WASHINGTON -- U.S. housing starts rose less than expected in May, likely reflecting labor and material constraints, but the overall trend remained consistent with strength in the housing market.
Though permits for future home construction fell, that followed a surge in April, which hoisted them above the 1 million-unit mark. The pullback last month reflected a drop in the volatile multi-family sector, but permits for single-family construction touched their highest level in five years.
The Commerce Department said Tuesday housing starts rose 6.8 percent to a seasonally adjusted annual rate of 914,000 units. April's starts were revised up to show a 856,000-unit pace instead of the previously reported 853,000 units.
Economists polled by Reuters had expected groundbreaking to rise to a 950,000-unit rate last month.
Builders, who are ramping up construction to meet demand for housing against the backdrop very low inventory, have been complaining about labor shortages and increased material costs.
Sentiment among single-family home builders hit a seven-year high in June, a report showed on Monday, amid optimism over current and future home sales.
Lean inventories are pushing up home prices, which are in turn boosting consumer confidence and spurring consumption, helping soften the blow on the economy from tighter fiscal policy and slowing global demand.
The Federal Reserve has targeted housing as channel to boost growth, through monthly purchases of $85 billion in government and mortgage-backed securities.
Though residential construction only accounts for about 2.5 percent of gross domestic product, housing has a wider reach on the economy. Analysts estimate that for every single-family home built, at least three jobs lasting for a year are created.
Starts are expected to top a 1 million-unit pace this year.
Last month, groundbreaking for single-family homes, the largest segment of the market, rose 0.3 percent to a 599,000-unit pace. Starts for multi-family homes increased 21.6 percent to a 315,000-unit rate.
Permits to build homes fell 3.1 percent last month to a 974,000-unit pace. Permits for multi-family homes dropped 10 percent to a 352,000-unit rate. Permits for single-family homes rose 1.3 percent to a 622,000-units, the highest since May 2008.
9 Numbers That'll Tell You How the Economy's Really Doing
Housing Starts Pick Up in May, But Less Than Forecast
The gross domestic product measures the level of economic activity within a country. To figure the number, the Bureau of Economic Analysis combines the total consumption of goods and services by private individuals and businesses; the total investment in capital for producing goods and services; the total amount spent and consumed by federal, state, and local government entities; and total net exports. It's important, because it serves as the primary gauge of whether the economy is growing or not. Most economists define a recession as two or more consecutive quarters of shrinking GDP.
The CPI measures current price levels for the goods and services that Americans buy. The Bureau of Labor Statistics collects price data on a basket of different items, ranging from necessities like food, clothing and housing to more discretionary expenses like eating out and entertainment. The resulting figure is then compared to those of previous months to determine the inflation rate, which is used in a variety of ways, including cost-of-living increases for Social Security and other government benefits.

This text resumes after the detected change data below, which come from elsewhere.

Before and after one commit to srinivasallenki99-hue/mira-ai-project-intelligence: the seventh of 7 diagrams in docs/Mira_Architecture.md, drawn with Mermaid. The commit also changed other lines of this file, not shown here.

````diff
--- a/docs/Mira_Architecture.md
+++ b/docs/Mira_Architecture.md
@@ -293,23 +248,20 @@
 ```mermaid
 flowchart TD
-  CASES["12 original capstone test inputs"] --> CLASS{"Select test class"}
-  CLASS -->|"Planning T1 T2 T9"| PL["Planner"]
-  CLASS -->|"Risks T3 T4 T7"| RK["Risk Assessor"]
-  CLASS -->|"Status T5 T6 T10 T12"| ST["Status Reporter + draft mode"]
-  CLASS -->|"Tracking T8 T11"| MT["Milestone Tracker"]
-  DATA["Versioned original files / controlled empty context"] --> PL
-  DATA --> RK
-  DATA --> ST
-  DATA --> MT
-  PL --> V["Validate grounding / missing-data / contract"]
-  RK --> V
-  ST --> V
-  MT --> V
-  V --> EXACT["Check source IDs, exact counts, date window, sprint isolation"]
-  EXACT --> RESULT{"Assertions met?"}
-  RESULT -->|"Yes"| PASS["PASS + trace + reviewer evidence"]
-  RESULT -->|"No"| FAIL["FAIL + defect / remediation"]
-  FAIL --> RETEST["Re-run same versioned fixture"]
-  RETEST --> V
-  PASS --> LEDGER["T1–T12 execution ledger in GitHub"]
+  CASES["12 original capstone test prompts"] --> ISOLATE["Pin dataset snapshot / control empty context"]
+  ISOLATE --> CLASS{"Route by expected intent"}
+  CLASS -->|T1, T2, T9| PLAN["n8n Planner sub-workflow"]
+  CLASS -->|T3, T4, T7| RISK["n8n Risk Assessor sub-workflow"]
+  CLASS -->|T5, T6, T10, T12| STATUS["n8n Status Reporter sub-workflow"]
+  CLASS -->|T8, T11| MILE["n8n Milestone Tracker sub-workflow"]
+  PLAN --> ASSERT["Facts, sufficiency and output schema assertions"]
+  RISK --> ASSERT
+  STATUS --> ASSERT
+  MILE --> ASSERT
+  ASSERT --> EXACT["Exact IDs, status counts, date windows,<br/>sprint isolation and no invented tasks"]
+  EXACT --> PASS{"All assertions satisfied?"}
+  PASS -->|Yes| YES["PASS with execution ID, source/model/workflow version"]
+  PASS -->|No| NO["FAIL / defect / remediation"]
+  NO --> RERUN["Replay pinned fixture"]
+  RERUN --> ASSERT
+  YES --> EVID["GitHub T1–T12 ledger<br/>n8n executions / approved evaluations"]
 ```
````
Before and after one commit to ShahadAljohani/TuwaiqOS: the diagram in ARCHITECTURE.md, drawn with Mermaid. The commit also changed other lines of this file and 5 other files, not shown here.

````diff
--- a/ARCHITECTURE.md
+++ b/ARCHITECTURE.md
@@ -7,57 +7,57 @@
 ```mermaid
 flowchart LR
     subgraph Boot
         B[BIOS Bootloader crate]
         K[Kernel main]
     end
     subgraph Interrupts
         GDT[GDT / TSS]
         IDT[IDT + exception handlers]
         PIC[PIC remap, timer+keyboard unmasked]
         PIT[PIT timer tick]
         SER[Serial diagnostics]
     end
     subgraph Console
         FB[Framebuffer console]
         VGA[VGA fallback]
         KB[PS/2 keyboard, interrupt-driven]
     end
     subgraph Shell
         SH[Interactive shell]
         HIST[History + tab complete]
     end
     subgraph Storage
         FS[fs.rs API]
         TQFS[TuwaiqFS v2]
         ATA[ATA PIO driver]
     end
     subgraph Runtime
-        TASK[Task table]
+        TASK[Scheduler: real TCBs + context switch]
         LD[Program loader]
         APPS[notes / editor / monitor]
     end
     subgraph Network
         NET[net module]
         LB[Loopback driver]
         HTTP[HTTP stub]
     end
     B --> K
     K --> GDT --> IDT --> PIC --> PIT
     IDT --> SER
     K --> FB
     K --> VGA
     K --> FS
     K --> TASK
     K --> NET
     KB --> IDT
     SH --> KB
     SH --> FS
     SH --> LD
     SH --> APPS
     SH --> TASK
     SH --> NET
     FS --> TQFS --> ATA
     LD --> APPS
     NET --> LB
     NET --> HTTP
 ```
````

The unemployment rate measures the percentage of workers within the total labor force who don't have a job, but who have looked for work in the past four weeks, and who are available to work. Those temporarily laid off from their jobs are also included as unemployed. Yet as critical as the figure is as a measure of how many people are out of work and therefore suffering financial hardship from a lack of a paycheck, one key item to note about the unemployment rate is that the number does not reflect workers who have stopped looking for work entirely. It's therefore important to look beyond the headline numbers to see whether the overall workforce is growing or shrinking.
The trade deficit measures the difference between the value of a nation's imported and exported goods. When exports exceed imports, a country runs a trade surplus. But in the U.S., imports have exceeded exports consistently for decades. The figure is important as a measure of U.S. competitiveness in the global market, as well as the nation's dependence on foreign countries.
Each month, the Bureau of Economic Analysis measures changes in the total amount of income that the U.S. population earns, as well as the total amount they spend on goods and services. But there's a reason we've combined them on one slide: In addition to being useful statistics separately for gauging Americans' earning power and spending activity, looking at those numbers in combination gives you a sense of how much people are saving for their future.
Consumers play a vital role in powering the overall economy, and so measures of how confident they are about the economy's prospects are important in predicting its future health. The Conference Board does a survey asking consumers to give their assessment of both current and future economic conditions, with questions about business and employment conditions as well as expected future family income.
The health of the housing market is closely tied to the overall direction of the broader economy. The S&P/Case-Shiller Home Price Index, named for economists Karl Case and Robert Shiller, provides a way to measure home prices, allowing comparisons not just across time but also among different markets in cities and regions of the nation. The number is important not just to home builders and home buyers, but to the millions of people with jobs related to housing and construction.
Most economic data provides a backward-looking view of what has already happened to the economy. But the Conference Board's Leading Economic Index attempts to gauge the future. To do so, the index looks at data on employment, manufacturing, home construction, consumer sentiment, and the stock and bond markets to put together a complete picture of expected economic conditions ahead.